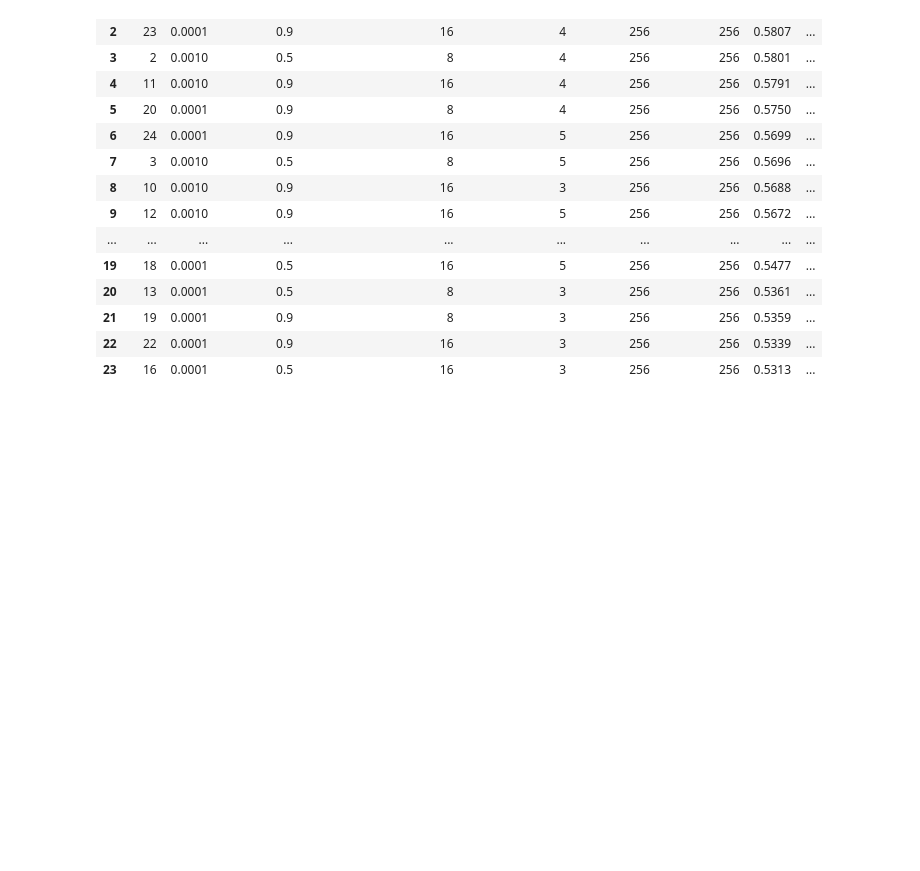
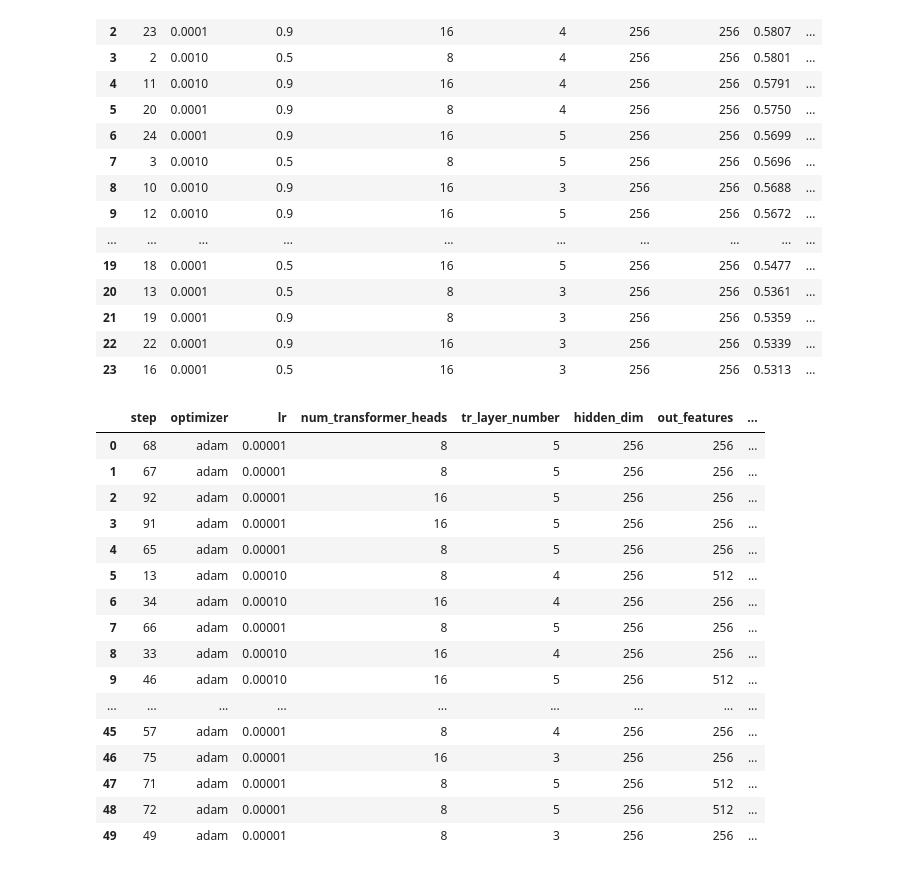
Before and after one commit to LEYA-HSE/BiBiER, a Jupyter notebook: analysis.ipynb, the cells around one changed output. Cells and saved outputs as stored; diff of their text form; code cells hidden in the pictures; blank space fills up the shorter version.

```diff
--- a/analysis.ipynb
+++ b/analysis.ipynb
@@ -72,7 +72,7 @@ def parse_smart_log(path_or_str, top_n=15):
 
     df = pd.DataFrame(rows)
     if not df.empty:
-        df = df.sort_values('dev', ascending=False)
+        df = df.sort_values('test', ascending=False)
         if top_n is not None:
             df = df.head(top_n)
         df = df.reset_index(drop=True)
@@ -514,3 +514,29 @@ display(df.head(25))
 | 21 | 19 | 0.0001 | 0.9 | 8 | 3 | 256 | 256 | 0.5359 | ... |
 | 22 | 22 | 0.0001 | 0.9 | 16 | 3 | 256 | 256 | 0.5339 | ... |
 | 23 | 16 | 0.0001 | 0.5 | 16 | 3 | 256 | 256 | 0.5313 | ... |
+# %%
+df = parse_smart_log("C:/Users/Alexandr/Desktop/sampling/last/biformer.txt",50)
+
+from IPython.display import display
+pd.set_option("display.max_columns", None)
+pd.set_option("display.width", 160)
+
+display(df.head(50))
+# %% [output]
+|  | step | optimizer | lr | num_transformer_heads | tr_layer_number | hidden_dim | out_features | ... |
+| 0 | 68 | adam | 0.00001 | 8 | 5 | 256 | 256 | ... |
+| 1 | 67 | adam | 0.00001 | 8 | 5 | 256 | 256 | ... |
+| 2 | 92 | adam | 0.00001 | 16 | 5 | 256 | 256 | ... |
+| 3 | 91 | adam | 0.00001 | 16 | 5 | 256 | 256 | ... |
+| 4 | 65 | adam | 0.00001 | 8 | 5 | 256 | 256 | ... |
+| 5 | 13 | adam | 0.00010 | 8 | 4 | 256 | 512 | ... |
+| 6 | 34 | adam | 0.00010 | 16 | 4 | 256 | 256 | ... |
+| 7 | 66 | adam | 0.00001 | 8 | 5 | 256 | 256 | ... |
+| 8 | 33 | adam | 0.00010 | 16 | 4 | 256 | 256 | ... |
+| 9 | 46 | adam | 0.00010 | 16 | 5 | 256 | 512 | ... |
+| ... | ... | ... | ... | ... | ... | ... | ... | ... |
+| 45 | 57 | adam | 0.00001 | 8 | 4 | 256 | 256 | ... |
+| 46 | 75 | adam | 0.00001 | 16 | 3 | 256 | 256 | ... |
+| 47 | 71 | adam | 0.00001 | 8 | 5 | 256 | 512 | ... |
+| 48 | 72 | adam | 0.00001 | 8 | 5 | 256 | 512 | ... |
+| 49 | 49 | adam | 0.00001 | 8 | 3 | 256 | 256 | ... |
```
Also changed, not shown: parts of 8 cells of this notebook, 10 other files.
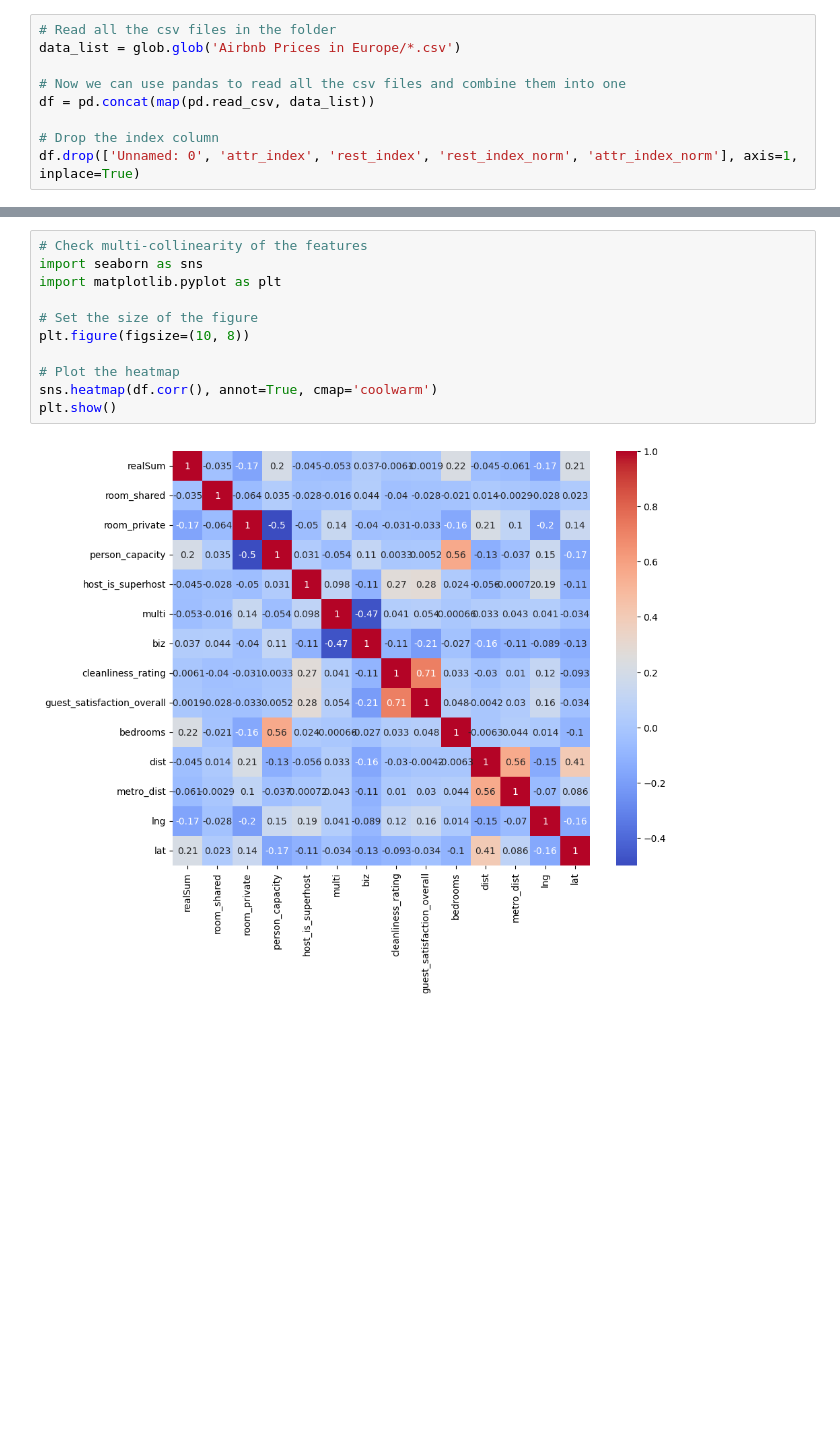
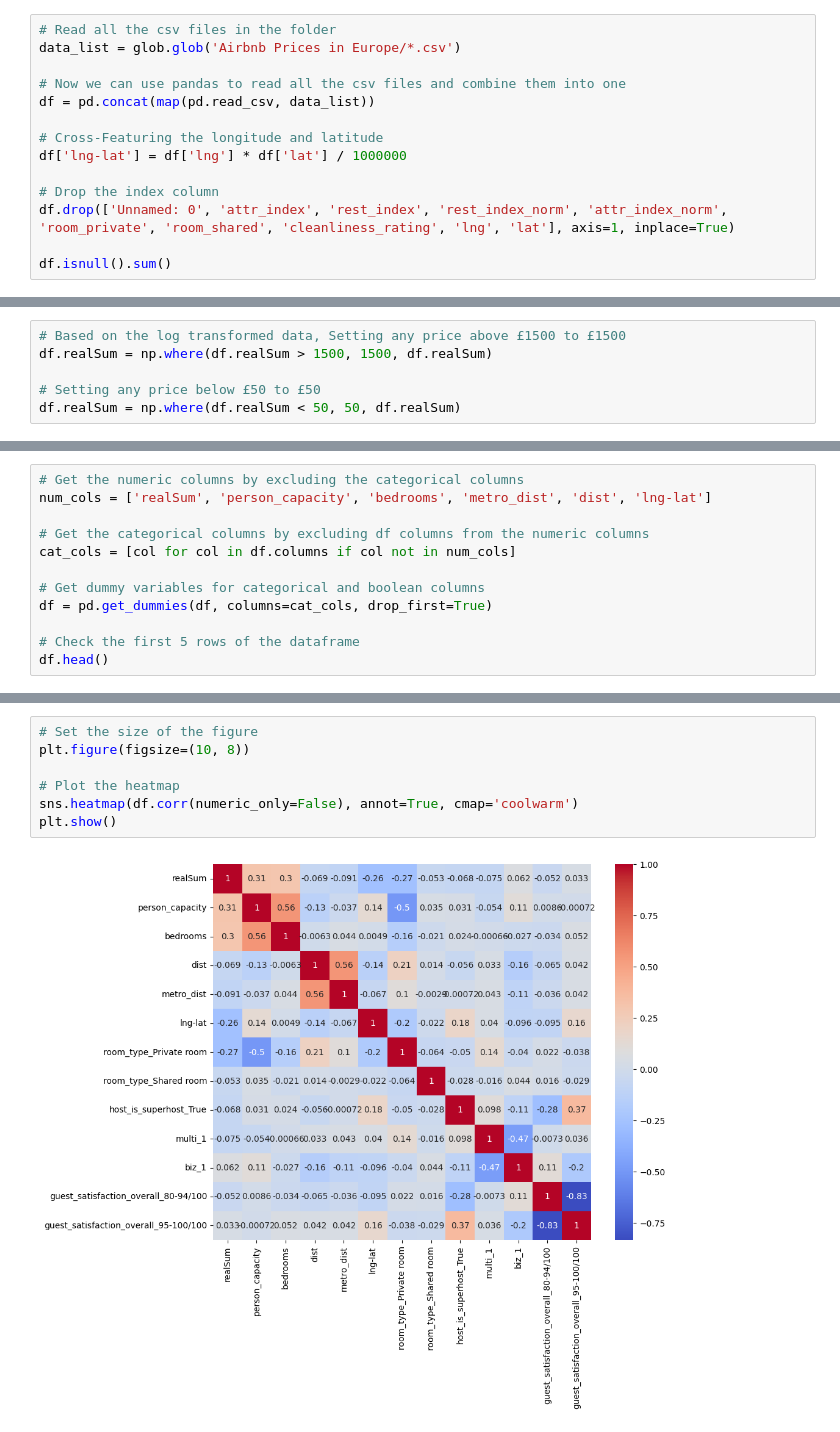
Before and after one commit to Aliikhatami94/eu-aribnb-ml-project, a Jupyter notebook: eu-airbnb-project.ipynb, the cells around one changed output, grey strips where cells are left out. Saved outputs shown, nothing was run; the diff lists cells and outputs as text; blank space fills up the shorter version.

```diff
--- a/eu-airbnb-project.ipynb
+++ b/eu-airbnb-project.ipynb
@@ -9,5 +12,10 @@ data_list = glob.glob('Airbnb Prices in Europe/*.csv')
 # Now we can use pandas to read all the csv files and combine them into one
 df = pd.concat(map(pd.read_csv, data_list))
 
+# Cross-Featuring the longitude and latitude
+df['lng-lat'] = df['lng'] * df['lat'] / 1000000
+
 # Drop the index column
-df.drop(['Unnamed: 0', 'attr_index', 'rest_index', 'rest_index_norm', 'attr_index_norm'], axis=1, inplace=True)
+df.drop(['Unnamed: 0', 'attr_index', 'rest_index', 'rest_index_norm', 'attr_index_norm', 'room_private', 'room_shared', 'cleanliness_rating', 'lng', 'lat'], axis=1, inplace=True)
+
+df.isnull().sum()
@@ -25,0 +76,6 @@ df.head()
+# %%
+# Based on the log transformed data, Setting any price above £1500 to £1500
+df.realSum = np.where(df.realSum > 1500, 1500, df.realSum)
+
+# Setting any price below £50 to £50
+df.realSum = np.where(df.realSum < 50, 50, df.realSum)
@@ -25,0 +117,12 @@ df.head()
+# %%
+# Get the numeric columns by excluding the categorical columns
+num_cols = ['realSum', 'person_capacity', 'bedrooms', 'metro_dist', 'dist', 'lng-lat']
+
+# Get the categorical columns by excluding df columns from the numeric columns
+cat_cols = [col for col in df.columns if col not in num_cols]
+
+# Get dummy variables for categorical and boolean columns
+df = pd.get_dummies(df, columns=cat_cols, drop_first=True)
+
+# Check the first 5 rows of the dataframe
+df.head()
@@ -26,15 +136,11 @@ df.head()
 # %%
-# Check multi-collinearity of the features
-import seaborn as sns
-import matplotlib.pyplot as plt
-
 # Set the size of the figure
 plt.figure(figsize=(10, 8))
 
 # Plot the heatmap
-sns.heatmap(df.corr(), annot=True, cmap='coolwarm')
+sns.heatmap(df.corr(numeric_only=False), annot=True, cmap='coolwarm')
 plt.show()
 # %% [output]
-[figure, old version]
+[figure, new version]
 # %%
 # Dropping the features that are highly correlated
```
Also changed, not shown: parts of 19 cells of this notebook, 1 other file.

════════

### About this exercise:
When the entries above show the word "True" in a line, copy that line out.

### Output of the exercise:
         df = df.reset_index(drop=True)
-df.drop(['Unnamed: 0', 'attr_index', 'rest_index', 'rest_index_norm', 'attr_index_norm'], axis=1, inplace=True)
+df.drop(['Unnamed: 0', 'attr_index', 'rest_index', 'rest_index_norm', 'attr_index_norm', 'room_private', 'room_shared', 'cleanliness_rating', 'lng', 'lat'], axis=1, inplace=True)
+df = pd.get_dummies(df, columns=cat_cols, drop_first=True)
-sns.heatmap(df.corr(), annot=True, cmap='coolwarm')
+sns.heatmap(df.corr(numeric_only=False), annot=True, cmap='coolwarm')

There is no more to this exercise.